Today, the Panama Canal presented the MSC Virgo, a containership with a Total TEU Allowance (TTA) of 15,746, with a Green Connection Award during its maiden voyage through the waterway, in recognition of its high environmental standards. In addition, the vessel was applauded for choosing the most emissions-efficient route when traveling from Europe to the West Coast of South America. The decision to navigate via the Panama Canal allowed the MSC Virgo to save more than 4,500 tons of CO2.
Sustainability is ingrained in the Panama Canal’s legacy. The waterway opened almost 107 years ago as the shortcut for maritime trade and the Canal works to add value as the Green Route – implementing measures and initiatives that maximize the waterway’s environmental and operational efficiency. This legacy of sustainability only continues to grow.
The recognition to MSC Virgo comes on the fifth anniversary of the implementation of the Green Connection Environmental Recognition Program and the sixth month of data published in the CO2 Emissions Dashboard. Though much has been achieved in the past five years, the road towards decarbonization will require the efforts of an entire industry. As the Canal looks ahead to the future, here are a few highlights from programs over the past five years:
The Green Connection Environmental Program

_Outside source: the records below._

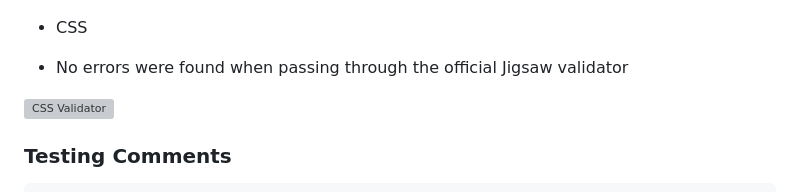
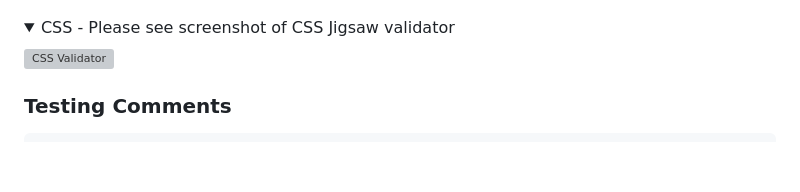
Before and after one commit to sarahgoodwin93/project1-The-Hike-Site, a Markdown page: README.md, the part around the change printed below. Rendered like a GitHub page; folded sections open; blank space fills up the shorter version; grey boxes are pictures that could not be loaded.

Commit message:
feat(readme):add dropdown for css validator screenshot

```diff
--- a/README.md
+++ b/README.md
@@ -257,8 +257,7 @@ The Hike Site was tested on the following devices:
 </details>
 </details>
 
-- CSS
-
-- No errors were found when passing through the official Jigsaw validator
+<details>
+<summary>CSS - Please see screenshot of CSS Jigsaw validator</summary>
 
 ![CSS Validator](assets/readme-img/css-valid.png "Css valid image")
```
Also changed, not shown: other parts of README.md (+2 -0 lines).
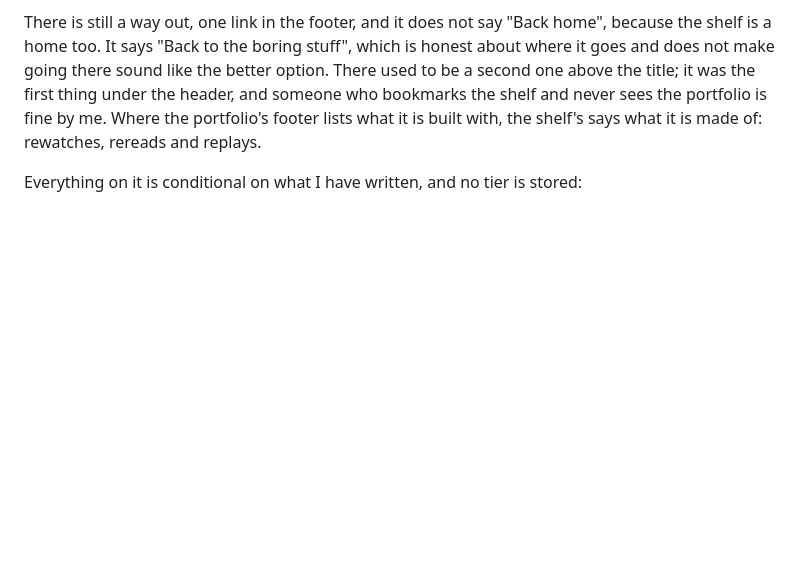
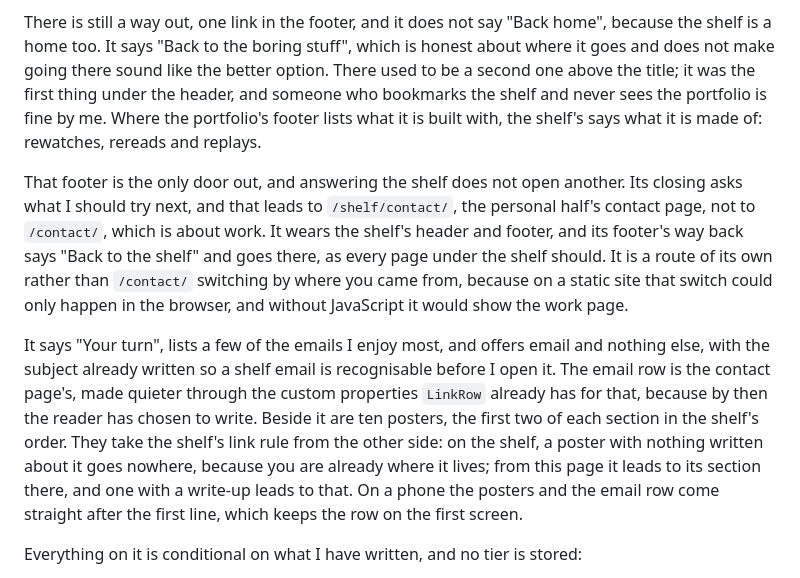
Before and after one commit to alexdanieldm/alexdanieldm.github.io, a Markdown page: README.md, the part around the change. Drawn GitHub-style; blank space fills up the shorter version.

Commit message:
docs(readme): describe the shelf's own contact page
The shelf's section already explained its one way out. It now says why
answering the shelf does not open a second one: the closing leads to
/shelf/contact/, a route of its own inside the shelf, whose way back goes
to the shelf, and why that is a route rather than /contact/ switching by
where you came from.

It also records the two decisions a later change could quietly undo: the
quieter email row, and the posters' link rule, which is the shelf's own
seen from outside it.

```diff
--- a/README.md
+++ b/README.md
@@ -191,6 +191,27 @@ sees the portfolio is fine by me. Where the portfolio's footer lists what it is
 built with, the shelf's says what it is made of: rewatches, rereads and
 replays.
 
+That footer is the only door out, and answering the shelf does not open
+another. Its closing asks what I should try next, and that leads to
+`/shelf/contact/`, the personal half's contact page, not to `/contact/`, which
+is about work. It wears the shelf's header and footer, and its footer's way
+back says "Back to the shelf" and goes there, as every page under the shelf
+should. It is a route of its own rather than `/contact/` switching by where you
+came from, because on a static site that switch could only happen in the
+browser, and without JavaScript it would show the work page.
+
+It says "Your turn", lists a few of the emails I enjoy most, and offers email
+and nothing else, with the subject already written so a shelf email is
+recognisable before I open it. The email row is the contact page's, made
+quieter through the custom properties `LinkRow` already has for that, because
+by then the reader has chosen to write. Beside it are ten posters, the first
+two of each section in the shelf's order. They take the shelf's link rule from
+the other side: on the shelf, a poster with nothing written about it goes
+nowhere, because you are already where it lives; from this page it leads to its
+section there, and one with a write-up leads to that. On a phone the posters
+and the email row come straight after the first line, which keeps the row on
+the first screen.
+
 Everything on it is conditional on what I have written, and no tier is stored:
 
 - An item with a take in `src/content/{en,es}/shelf.ts` is a highlight. A
```
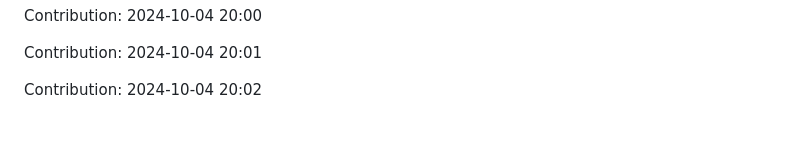
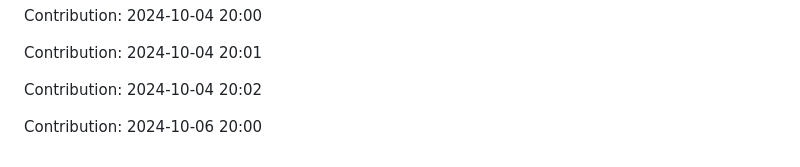
Before and after one commit to nitin-1926/MediCV, a Markdown page: README.md, the part around the change. Drawn GitHub-style; blank space fills up the shorter version.

Commit message:
Contribution: 2024-10-06 20:00

```diff
--- a/README.md
+++ b/README.md
@@ -254,3 +254,5 @@ Contribution: 2024-10-04 20:00
 Contribution: 2024-10-04 20:01
 
 Contribution: 2024-10-04 20:02
+
+Contribution: 2024-10-06 20:00
```
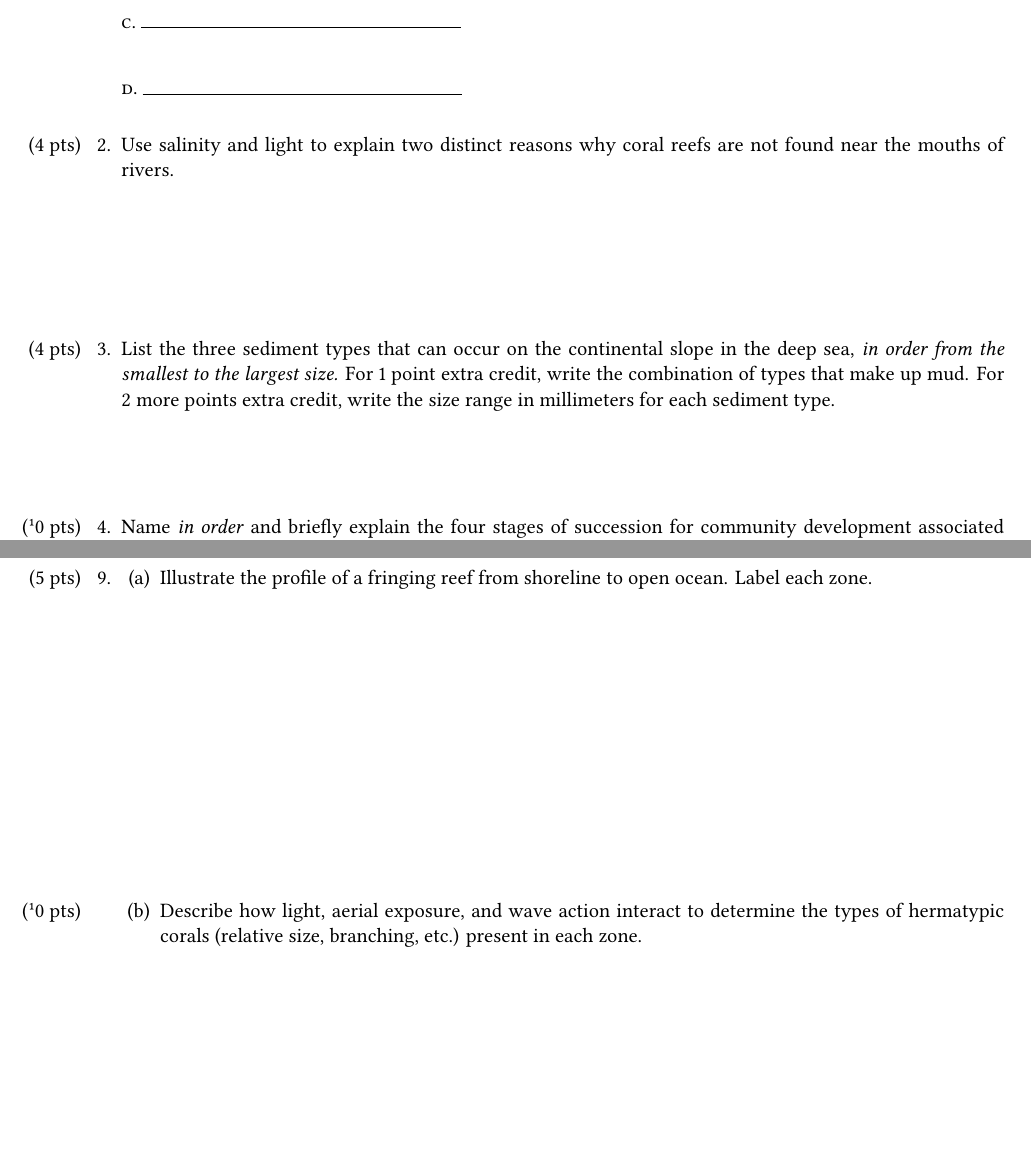
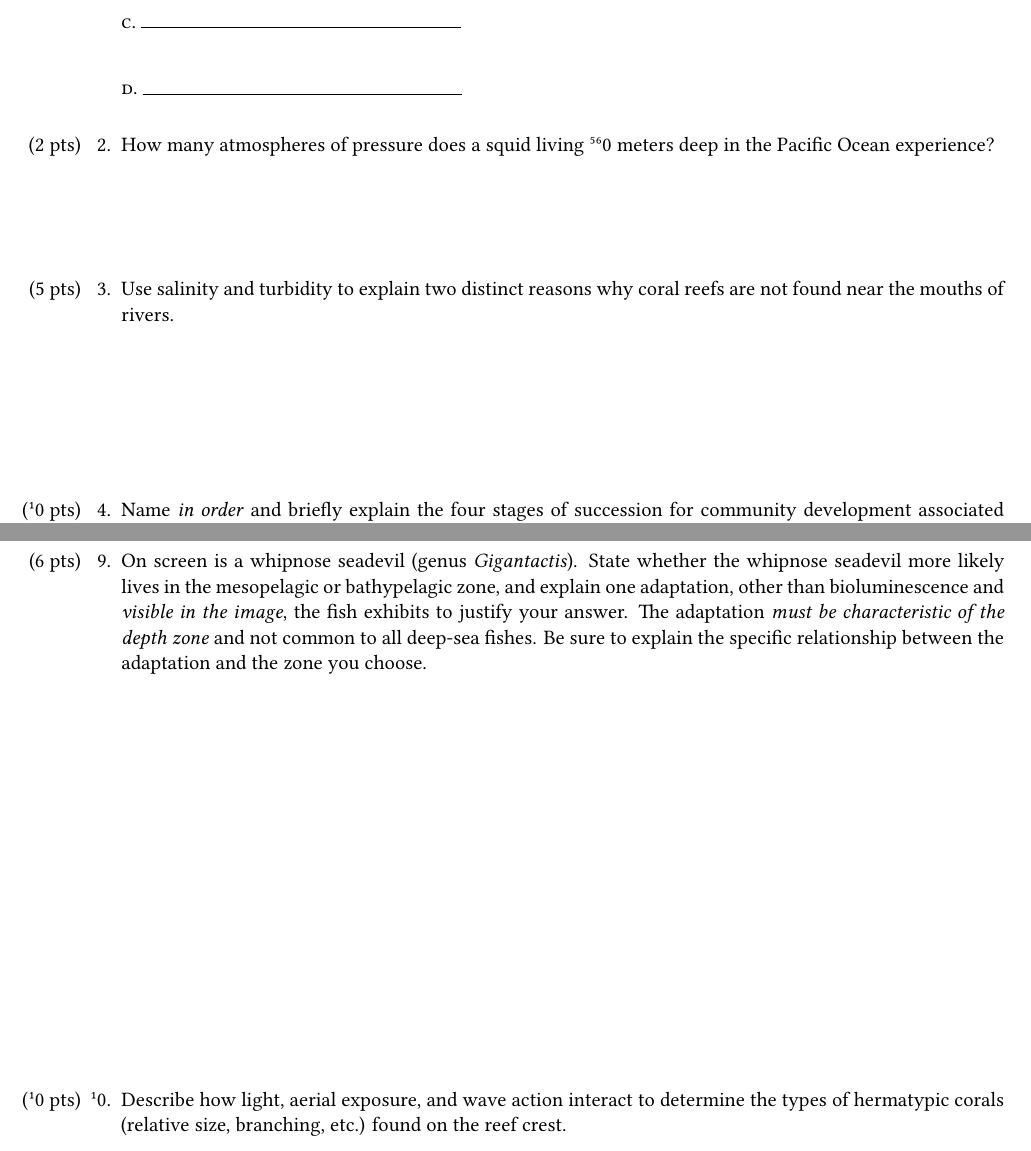
Before and after one commit to mtaylor-semo/exams, a LaTeX problem sheet (348/exam2/348_exam2.tex): two parts of pages 1 and 4 of 4, joined at a grey line, cut so that both start at the same text, the shorter picture padded with empty space. Compiled offline with XeLaTeX.

Commit message:
Spring 2018

```diff
--- a/348/exam2/348_exam2.tex
+++ b/348/exam2/348_exam2.tex
@@ -110,19 +99,25 @@ Identify the four parts of waves identified by the letters. 1/2 point per blank.
 
 \end{multicols}
 
+\question[2]
+How many atmospheres of pressure does a squid living 560 meters deep in the Pacific Ocean experience?
 
+\AnswerBox{\baselineskip}{%
+	57 atmospheres.
+}
 
-\question[4]
-Use salinity and light to explain two distinct reasons why coral reefs are not found near the mouths of rivers.
+%\question[4]
+%List the three sediment types that can occur on the continental slope in the deep sea, \emph{in order from the smallest to the largest size.} For 1 point extra credit, write the combination of types that make up mud. For 2 more points extra credit, write the size range in millimeters for each sediment type.
+%
+%\AnswerBox{\baselineskip}{Clay (\textless 0.004 mm), silt (0.062–0.004 mm), sand (2–0.062 mm) Clay and silt = mud.}
+
+\question[5]
+Use salinity and turbidity to explain two distinct reasons why coral reefs are not found near the mouths of rivers.
 
 \AnswerBox{3\baselineskip}{%
 Dilute salinity from freshwater and turbidity from sediments/nutrient enrichment.%
 }
 
-\question[4]
-List the three sediment types that can occur on the continental slope in the deep sea, \emph{in order from the smallest to the largest size.} For 1 point extra credit, write the combination of types that make up mud. For 2 more points extra credit, write the size range in millimeters for each sediment type.
-
-\AnswerBox{\baselineskip}{Clay (\textless 0.004 mm), silt (0.062–0.004 mm), sand (2–0.062 mm) Clay and silt = mud.}
 
 \question[10]
 Name \emph{in order} and briefly explain the four stages of succession for community development associated with whale fall. %Another stage overlaps the other three stages so the order of it does not matter but you must still explain what occurs during that stage.
@@ -179,26 +172,30 @@ Name and describe the biotic and abiotic factors that determine the depth at whi
 
 \newpage
 
-\question
-	\begin{parts}
-	\part[5]
-	Illustrate the profile of a fringing reef from shoreline to open ocean. Label each zone.
+\question[6]
+	On screen is a whipnose seadevil (genus \textit{Gigantactis}). State whether the whipnose seadevil more likely lives in the mesopelagic or bathypelagic zone, and explain one adaptation, other than bioluminescence and \emph{visible in the image}, the fish exhibits to justify your answer. The adaptation \emph{must be characteristic of the depth zone} and not common to all deep-sea fishes. Be sure to explain the specific relationship between the adaptation and the zone you choose.
 
-	\AnswerBox{1\basespace}{%
-	Fore-reef slope, reef crest, reef flat.%
-}
+		\begin{AnswerPage}{0.25\textheight}
+			Bathypelagic [2 points], plus one of:
+			\vspace*{0.5\baselineskip}
+
+			\quad Small eyes [2 pts] don't expend energy for lightless zone but still see biolum. [2 points]
+			\vspace*{0.5\baselineskip}
+
+			\quad Blobby body {2 pts};  pressure provides support. No energy wasted on skeleton. [2 points]
+			\vspace*{0.5\baselineskip}
+
+			\quad Consider color. [2 points plus 2 points for explanation.]
+		\end{AnswerPage}
 
 
-	\part[10]
-	Describe how light, aerial exposure, and wave action interact to determine the types of hermatypic corals (relative size, branching, etc.) present in each zone.
+\question[10]
+	Describe how light, aerial exposure, and wave action interact to determine the types of hermatypic corals (relative size, branching, etc.) found on the reef crest.
 
-		\begin{AnswerPage}{5in}
+		\begin{AnswerPage}{0.45\textheight}
 		Answer goes here.
 		\end{AnswerPage}
-	\end{parts}
-
 
 \end{questions}
 
-
 \end{document}
```
Also changed, not shown: 348/exam2/exam2_question_bank.tex (added, +40 -0 lines), 348/exam2/348_exam2.tex (13 more changed lines).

Launched in 2016, the Green Connection Program introduced the Environmental Premium Ranking and the Green Connection Award. The Ranking is an incentive that rewards qualified customers who meet high environmental efficiency standards with the opportunity to improve their position within the Customer Ranking System, which is considered when booking transits through the Panama Canal. In 2018, this system was applauded by the International Transport Forum and the Organization for Economic Co-operation and Development (OECD) as an innovative idea that could be widely applied in other ports. As of today, 73 customers are ranked in the system.
The Green Connection Award was launched in the same year to honor customers who comply with the highest environmental performance standards. When awarding ships, the Canal considers the operational efficiency, the Environmental Ship Index (ESI) and the efficient design of ships, as well as fuel efficiency measures and emissions reduced in transiting the Panama Canal over other routes. The first recipient of the award was the Maran Gas Apollonia on July 25, 2016, the first ever LNG vessel to transit the Panama Canal thanks to the inauguration of the Neopanamax Locks.
Since the Maran Gas Apollonia transit, more than 1,500 vessels have received the Green Connection Award. A few notable recipients include container vessels such as CMA CGM Theodore Roosevelt, Hapag Lloyd’s Valparaiso Express, and ONE Hawk, as well as NYK‘s vehicle carrier Garnet Leader, the LPG tanker G.Dolce, the Q-Flex LNG tanker Al Safliya, and the IMOIIMAX tanker Stena Imperial. The Green Connection Award was also presented to the hydrogen-powered, zero-emission catamaran Energy Observer, which serves as a floating laboratory for ecological transition, while in its expedition delivering a message towards a decarbonized future.
Over the past five years, more than 10,000 transits have been considered Green Connection transits because of their CO2 emission savings by using the Panama Canal route. With the Canal’s expanded emissions tracking system and environmental incentives, the goal is for this number to steadily grow as the world turns towards a cleaner future.
One year after launching the Green Connection Program, the Panama Canal enhanced its emissions tracking abilities through the Emissions Calculator – a tool that allows to assess the shipping lines’ greenhouse gas (GHG) emissions reductions per route, including the amount saved by transiting the Panama Canal over the most likely alternative route. The tool aims to incentivize customers to demonstrate strong environmental stewardship and adopt more sustainable itineraries. For example, a container vessel traveling from Asia to the U.S. East Coast saves about 12 percent in emissions when returning via the waterway rather than transiting the Suez Canal and would save 18 percent in emissions compared to sailing around Africa’s Cape of Good Hope. Since the program was introduced in 2016, the Emissions Calculator has shown that customers have saved 40 million tons of CO2 by choosing the Panama Canal route.
After updating the tool to use georeferenced data in 2019, the Canal debuted a CO2 Emissions Dashboard building off information provided by the Emissions Calculator in January 2021. Over the past six months, the Dashboard has published monthly data on the CO2 emissions saved by vessels that chose to transit the Panama Canal compared to the most likely alternative route. Customers benefit from this information as it provides them visibility into how the route helps shipping lines reduce emissions with each transit.
Transparency and quality of service remains at the heart of the Canal’s objectives, fostering a sustainable future for global trade tacking actions to achieve the IMO and Paris Agreement global commitments.